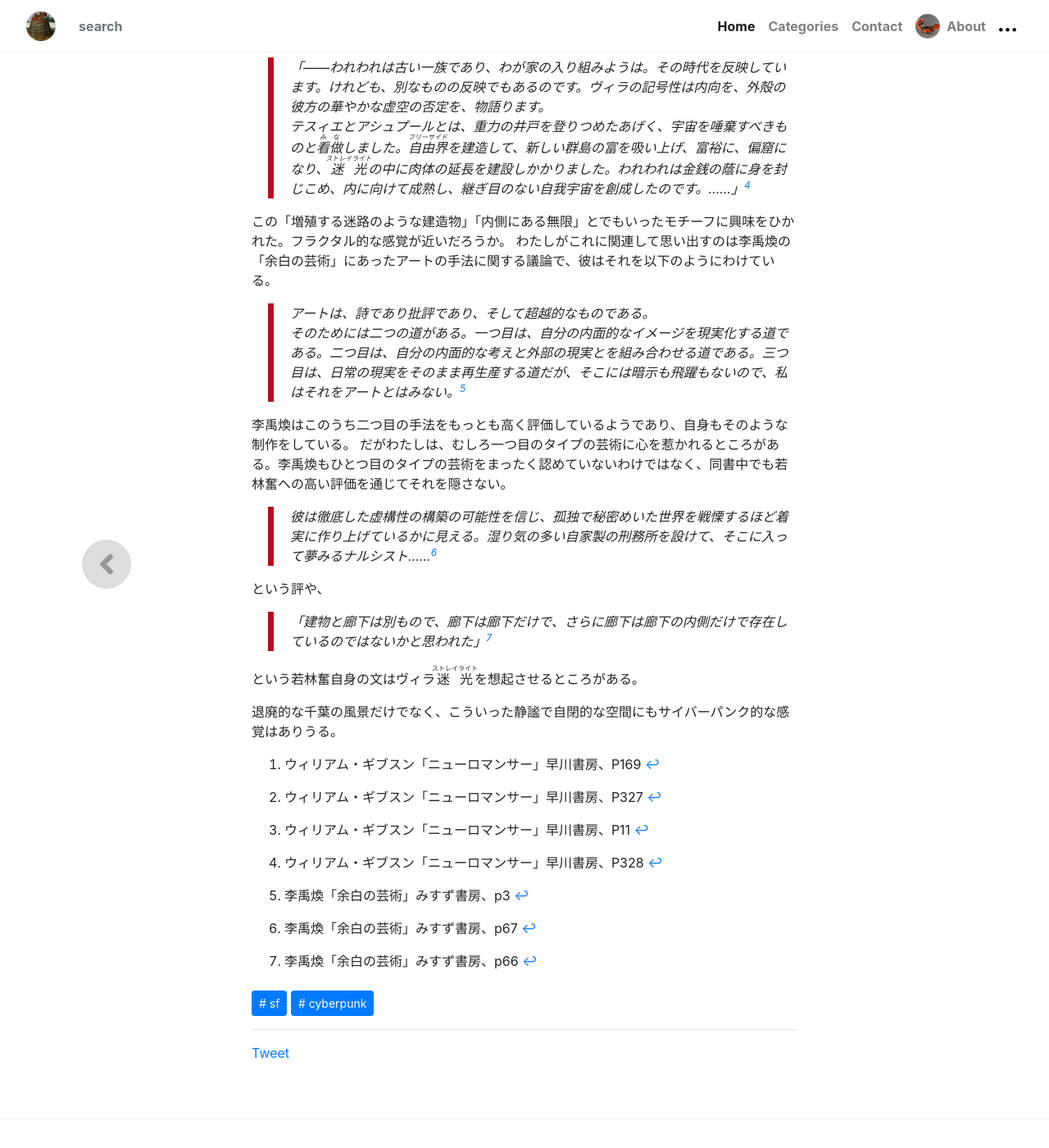
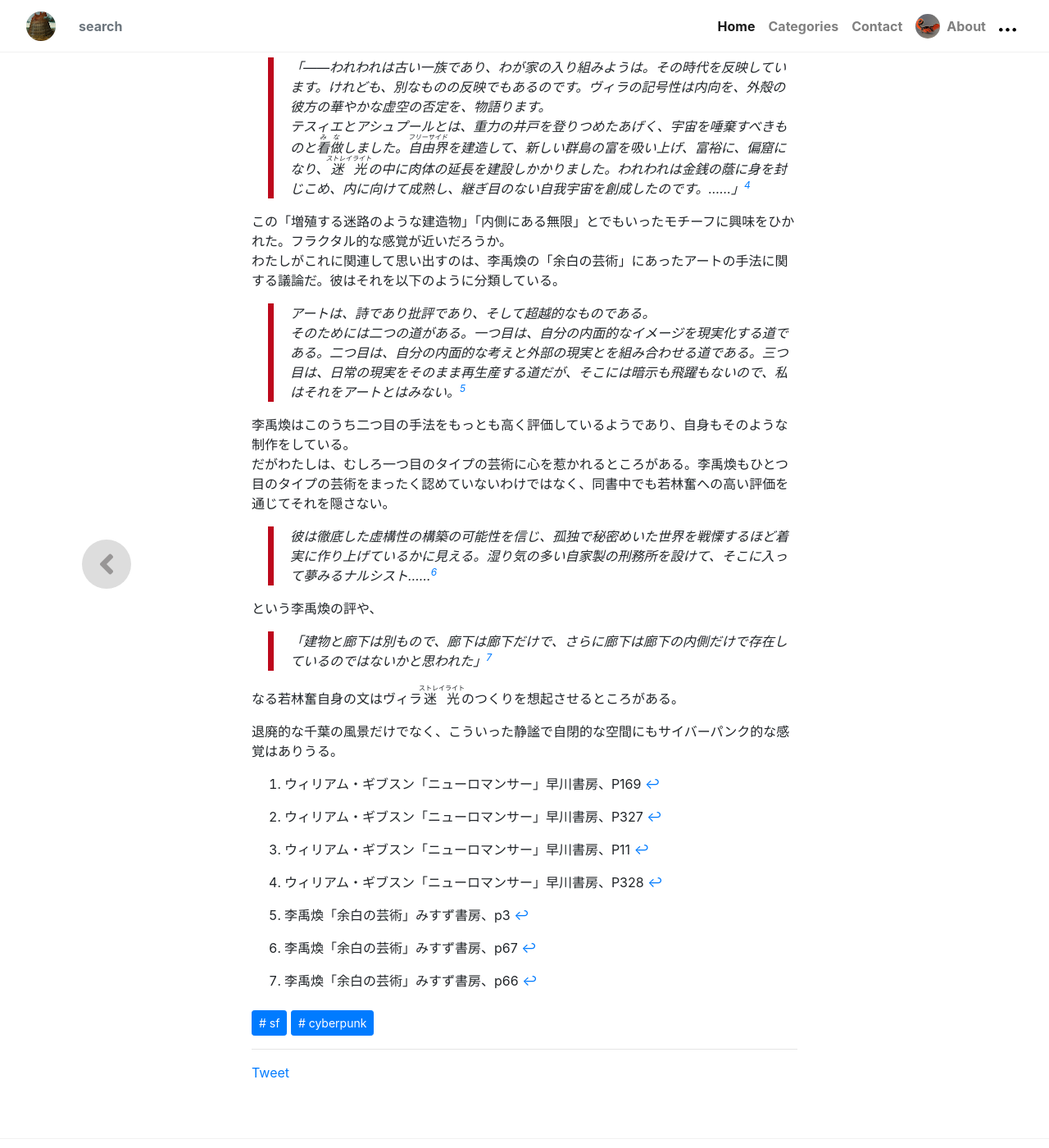
Before and after one commit to tenax66/babel, a Jekyll site: the page built from _posts/2024-02-07-neuromancer.md, in a window 1280 px wide and 1400 px high, scrolled down 2920 px. Shown: the whole window at 82% size. Built offline with Jekyll 4.4.1, drawn with Linux system fonts in a browser that asks for light colours; nearby versions of some CDN libraries; library files that are not in the unit come from our copies; comment, search, counter and statistics services are not loaded.

Commit message:
Update 2024-02-07-neuromancer.md

```diff
--- a/_posts/2024-02-07-neuromancer.md
+++ b/_posts/2024-02-07-neuromancer.md
@@ -60,7 +60,7 @@ SF の古典として手に取ったので、ハードボイルドな話の運
 > テスィエとアシュプールとは、重力の井戸を登りつめたあげく、宇宙を唾棄すべきものと<ruby>看做<rp>（</rp><rt>みな</rt><rp>）</rp></ruby>しました。<ruby>自由界<rp>（</rp><rt>フリーサイド</rt><rp>）</rp></ruby>を建造して、新しい群島の富を吸い上げ、富裕に、偏窟になり、<ruby>迷光<rp>（</rp><rt>ストレイライト</rt><rp>）</rp></ruby>の中に肉体の延長を建設しかかりました。われわれは金銭の蔭に身を封じこめ、内に向けて成熟し、継ぎ目のない自我宇宙を創成したのです。……」[^4]
 
 この「増殖する迷路のような建造物」「内側にある無限」とでもいったモチーフに興味をひかれた。フラクタル的な感覚が近いだろうか。
-わたしがこれに関連して思い出すのは李禹煥の「余白の芸術」にあったアートの手法に関する議論で、彼はそれを以下のようにわけている。
+わたしがこれに関連して思い出すのは、李禹煥の「余白の芸術」にあったアートの手法に関する議論だ。彼はそれを以下のように分類している。
 
 > アートは、詩であり批評であり、そして超越的なものである。
 > そのためには二つの道がある。一つ目は、自分の内面的なイメージを現実化する道である。二つ目は、自分の内面的な考えと外部の現実とを組み合わせる道である。三つ目は、日常の現実をそのまま再生産する道だが、そこには暗示も飛躍もないので、私はそれをアートとはみない。[^5]
@@ -70,11 +70,11 @@ SF の古典として手に取ったので、ハードボイルドな話の運
 
 > 彼は徹底した虚構性の構築の可能性を信じ、孤独で秘密めいた世界を戦慄するほど着実に作り上げているかに見える。湿り気の多い自家製の刑務所を設けて、そこに入って夢みるナルシスト……[^6]
 
-という評や、
+という李禹煥の評や、
 
 > 「建物と廊下は別もので、廊下は廊下だけで、さらに廊下は廊下の内側だけで存在しているのではないかと思われた」[^7]
 
-という若林奮自身の文はヴィラ<ruby>迷光<rp>（</rp><rt>ストレイライト</rt><rp>）</rp></ruby>を想起させるところがある。
+なる若林奮自身の文はヴィラ<ruby>迷光<rp>（</rp><rt>ストレイライト</rt><rp>）</rp></ruby>のつくりを想起させるところがある。
 
 退廃的な千葉の風景だけでなく、こういった静謐で自閉的な空間にもサイバーパンク的な感覚はありうる。
 
```
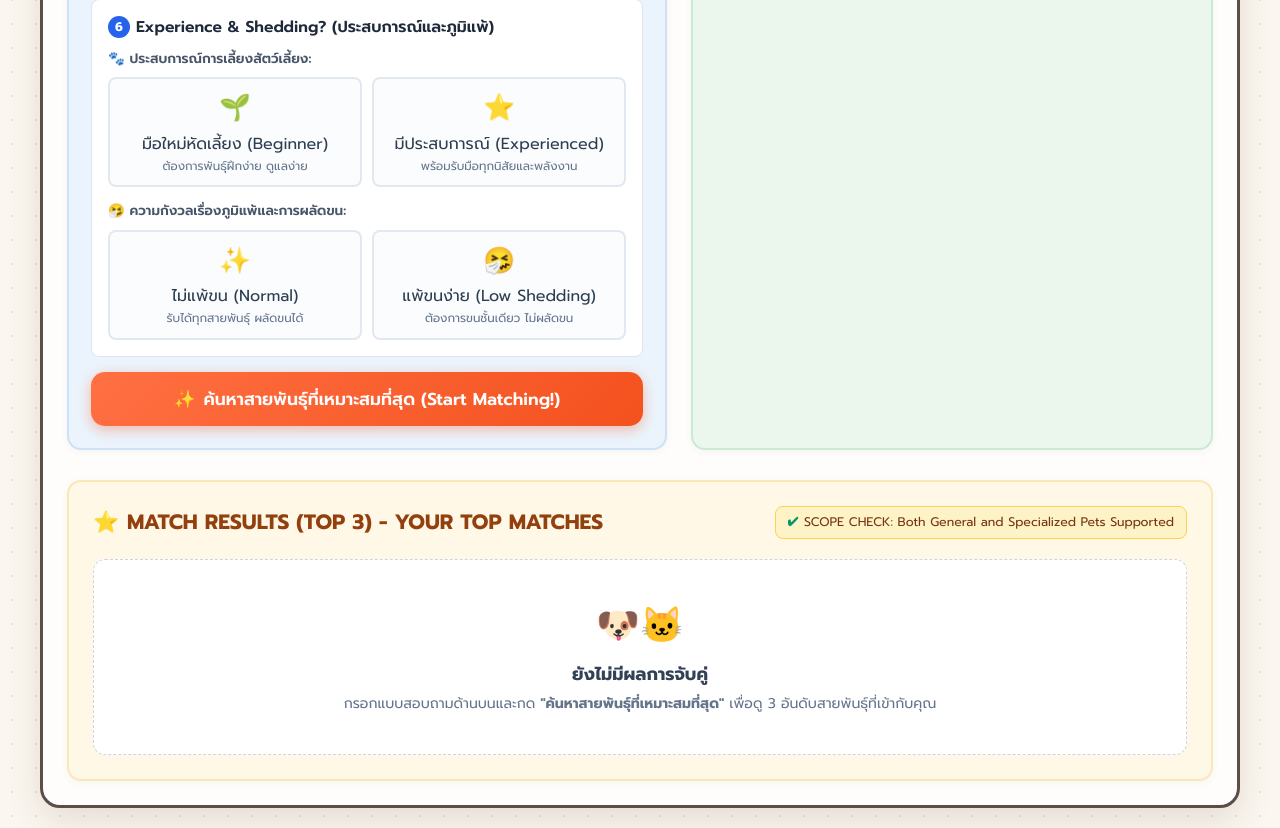
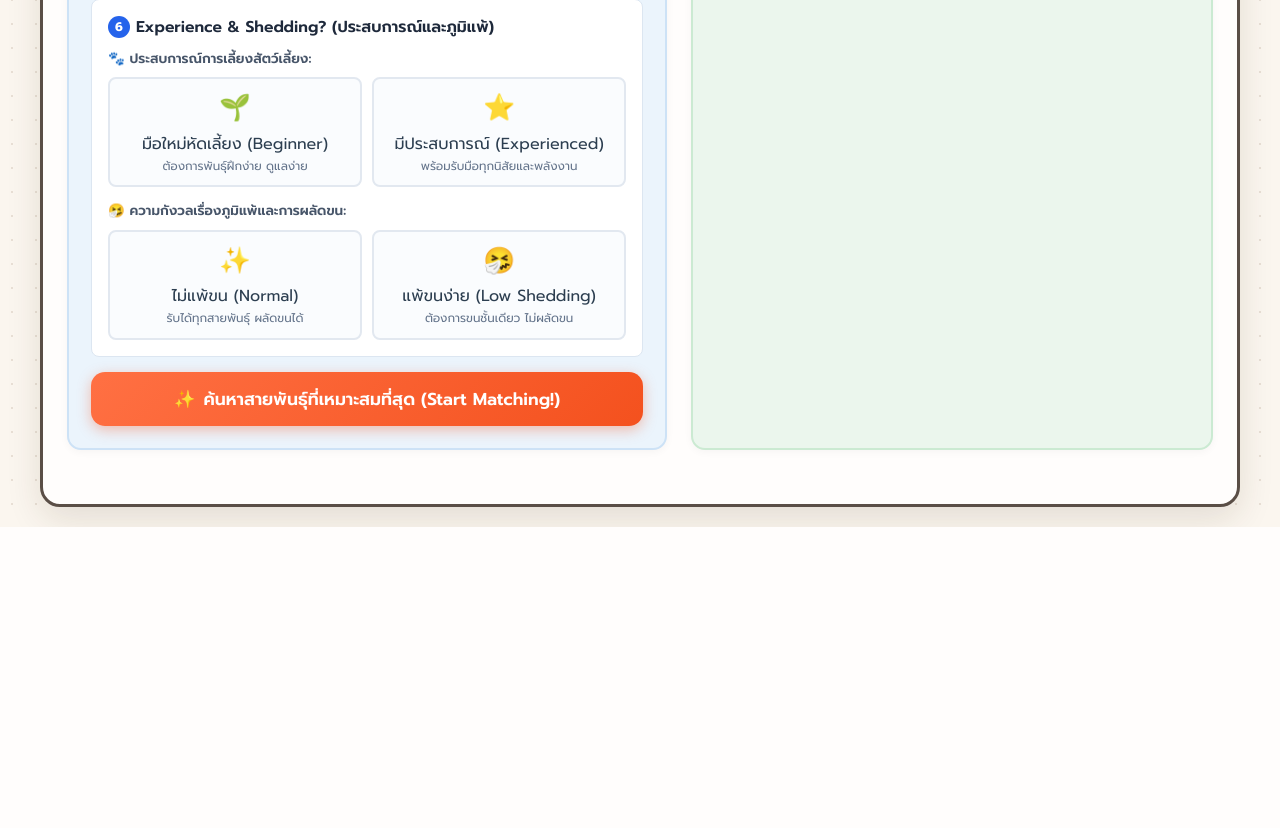
Before and after one commit to WanidaSrikaew/petmatch, a Django app: page / in a window 1280 px wide. Shown: the part 1356-2184 px from the top of the page. After the commit the page ends 1883 px from the top, so only its background shows below. Run offline with Django 5.2, Linux system fonts and the light colour scheme; data that the repository does not hold is empty.

Commit message:
Hide MATCH RESULTS section on initial load until user performs matching

```diff
--- a/templates/index.html
+++ b/templates/index.html
@@ -1046,7 +1046,7 @@
             </div>
           </div>
           <!-- BOTTOM SECTION: MATCH RESULTS (TOP 3) -->
-          <div class="results-section" id="results-container">
+          <div class="results-section" id="results-container" style="display: none;">
             <div class="results-header">
               <div class="results-title">
                 <span>⭐</span> MATCH RESULTS (TOP 3) - YOUR TOP MATCHES
@@ -1311,8 +1311,10 @@
 
       const result = await response.json();
       if (result.status === 'success') {
+        const resContainer = document.getElementById('results-container');
+        resContainer.style.display = 'block';
         renderTop3Matches(result.recommendations);
-        document.getElementById('results-container').scrollIntoView({ behavior: 'smooth' });
+        resContainer.scrollIntoView({ behavior: 'smooth' });
       } else {
         alert('เกิดข้อผิดพลาด: ' + (result.message || 'ไม่สามารถประมวลผลได้'));
       }
--- a/web/views.py
+++ b/web/views.py
@@ -10,11 +10,8 @@ from web.services import calculate_pet_matches
 
 def index_view(request):
     pets = Pet.objects.prefetch_related("photos").all()
-    recent_result = Result.objects.prefetch_related("recommendations__pet__photos").order_by("-timestamp").first()
-
     context = {
         "pets": pets,
-        "recent_result": recent_result,
     }
     return render(request, "index.html", context)
 
```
----
**YOUR ASSIGNMENT:** Write out the whole listing exactly. Pictures stay out.

**TASK SOLUTION:**
Before and after one commit to tenax66/babel, a Jekyll site: the page built from _posts/2024-02-07-neuromancer.md, in a window 1280 px wide and 1400 px high, scrolled down 2920 px. Shown: the whole window at 82% size. Built offline with Jekyll 4.4.1, drawn with Linux system fonts in a browser that asks for light colours; nearby versions of some CDN libraries; library files that are not in the unit come from our copies; comment, search, counter and statistics services are not loaded.

Commit message:
Update 2024-02-07-neuromancer.md

```diff
--- a/_posts/2024-02-07-neuromancer.md
+++ b/_posts/2024-02-07-neuromancer.md
@@ -60,7 +60,7 @@ SF の古典として手に取ったので、ハードボイルドな話の運
 > テスィエとアシュプールとは、重力の井戸を登りつめたあげく、宇宙を唾棄すべきものと<ruby>看做<rp>（</rp><rt>みな</rt><rp>）</rp></ruby>しました。<ruby>自由界<rp>（</rp><rt>フリーサイド</rt><rp>）</rp></ruby>を建造して、新しい群島の富を吸い上げ、富裕に、偏窟になり、<ruby>迷光<rp>（</rp><rt>ストレイライト</rt><rp>）</rp></ruby>の中に肉体の延長を建設しかかりました。われわれは金銭の蔭に身を封じこめ、内に向けて成熟し、継ぎ目のない自我宇宙を創成したのです。……」[^4]
 
 この「増殖する迷路のような建造物」「内側にある無限」とでもいったモチーフに興味をひかれた。フラクタル的な感覚が近いだろうか。
-わたしがこれに関連して思い出すのは李禹煥の「余白の芸術」にあったアートの手法に関する議論で、彼はそれを以下のようにわけている。
+わたしがこれに関連して思い出すのは、李禹煥の「余白の芸術」にあったアートの手法に関する議論だ。彼はそれを以下のように分類している。
 
 > アートは、詩であり批評であり、そして超越的なものである。
 > そのためには二つの道がある。一つ目は、自分の内面的なイメージを現実化する道である。二つ目は、自分の内面的な考えと外部の現実とを組み合わせる道である。三つ目は、日常の現実をそのまま再生産する道だが、そこには暗示も飛躍もないので、私はそれをアートとはみない。[^5]
@@ -70,11 +70,11 @@ SF の古典として手に取ったので、ハードボイルドな話の運
 
 > 彼は徹底した虚構性の構築の可能性を信じ、孤独で秘密めいた世界を戦慄するほど着実に作り上げているかに見える。湿り気の多い自家製の刑務所を設けて、そこに入って夢みるナルシスト……[^6]
 
-という評や、
+という李禹煥の評や、
 
 > 「建物と廊下は別もので、廊下は廊下だけで、さらに廊下は廊下の内側だけで存在しているのではないかと思われた」[^7]
 
-という若林奮自身の文はヴィラ<ruby>迷光<rp>（</rp><rt>ストレイライト</rt><rp>）</rp></ruby>を想起させるところがある。
+なる若林奮自身の文はヴィラ<ruby>迷光<rp>（</rp><rt>ストレイライト</rt><rp>）</rp></ruby>のつくりを想起させるところがある。
 
 退廃的な千葉の風景だけでなく、こういった静謐で自閉的な空間にもサイバーパンク的な感覚はありうる。
 
```
Before and after one commit to WanidaSrikaew/petmatch, a Django app: page / in a window 1280 px wide. Shown: the part 1356-2184 px from the top of the page. After the commit the page ends 1883 px from the top, so only its background shows below. Run offline with Django 5.2, Linux system fonts and the light colour scheme; data that the repository does not hold is empty.

Commit message:
Hide MATCH RESULTS section on initial load until user performs matching

```diff
--- a/templates/index.html
+++ b/templates/index.html
@@ -1046,7 +1046,7 @@
             </div>
           </div>
           <!-- BOTTOM SECTION: MATCH RESULTS (TOP 3) -->
-          <div class="results-section" id="results-container">
+          <div class="results-section" id="results-container" style="display: none;">
             <div class="results-header">
               <div class="results-title">
                 <span>⭐</span> MATCH RESULTS (TOP 3) - YOUR TOP MATCHES
@@ -1311,8 +1311,10 @@
 
       const result = await response.json();
       if (result.status === 'success') {
+        const resContainer = document.getElementById('results-container');
+        resContainer.style.display = 'block';
         renderTop3Matches(result.recommendations);
-        document.getElementById('results-container').scrollIntoView({ behavior: 'smooth' });
+        resContainer.scrollIntoView({ behavior: 'smooth' });
       } else {
         alert('เกิดข้อผิดพลาด: ' + (result.message || 'ไม่สามารถประมวลผลได้'));
       }
--- a/web/views.py
+++ b/web/views.py
@@ -10,11 +10,8 @@ from web.services import calculate_pet_matches
 
 def index_view(request):
     pets = Pet.objects.prefetch_related("photos").all()
-    recent_result = Result.objects.prefetch_related("recommendations__pet__photos").order_by("-timestamp").first()
-
     context = {
         "pets": pets,
-        "recent_result": recent_result,
     }
     return render(request, "index.html", context)
 
```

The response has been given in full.